— YOUR ASSIGNMENT —
In how many lines of the records below does the word "User" appear? Answer with the number alone.

— EXTRACTED RECORDS —
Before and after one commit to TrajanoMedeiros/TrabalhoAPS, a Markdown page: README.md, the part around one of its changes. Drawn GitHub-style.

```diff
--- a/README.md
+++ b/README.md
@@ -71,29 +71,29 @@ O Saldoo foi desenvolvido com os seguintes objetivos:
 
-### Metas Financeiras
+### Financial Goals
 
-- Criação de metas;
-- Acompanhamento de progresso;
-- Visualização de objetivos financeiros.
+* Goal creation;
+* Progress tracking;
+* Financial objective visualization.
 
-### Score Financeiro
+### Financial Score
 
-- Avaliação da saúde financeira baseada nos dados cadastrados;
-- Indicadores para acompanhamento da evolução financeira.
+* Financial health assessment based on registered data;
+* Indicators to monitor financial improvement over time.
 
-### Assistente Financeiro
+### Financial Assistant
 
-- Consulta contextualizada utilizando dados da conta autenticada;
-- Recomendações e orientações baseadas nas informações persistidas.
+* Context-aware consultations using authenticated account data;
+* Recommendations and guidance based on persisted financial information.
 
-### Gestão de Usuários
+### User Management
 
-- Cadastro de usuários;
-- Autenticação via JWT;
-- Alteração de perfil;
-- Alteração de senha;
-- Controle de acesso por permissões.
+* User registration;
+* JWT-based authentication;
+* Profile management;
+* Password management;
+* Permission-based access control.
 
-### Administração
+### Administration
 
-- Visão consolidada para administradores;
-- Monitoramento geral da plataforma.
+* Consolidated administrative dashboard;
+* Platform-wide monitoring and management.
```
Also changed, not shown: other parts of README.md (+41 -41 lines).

— TASK ANSWER —
2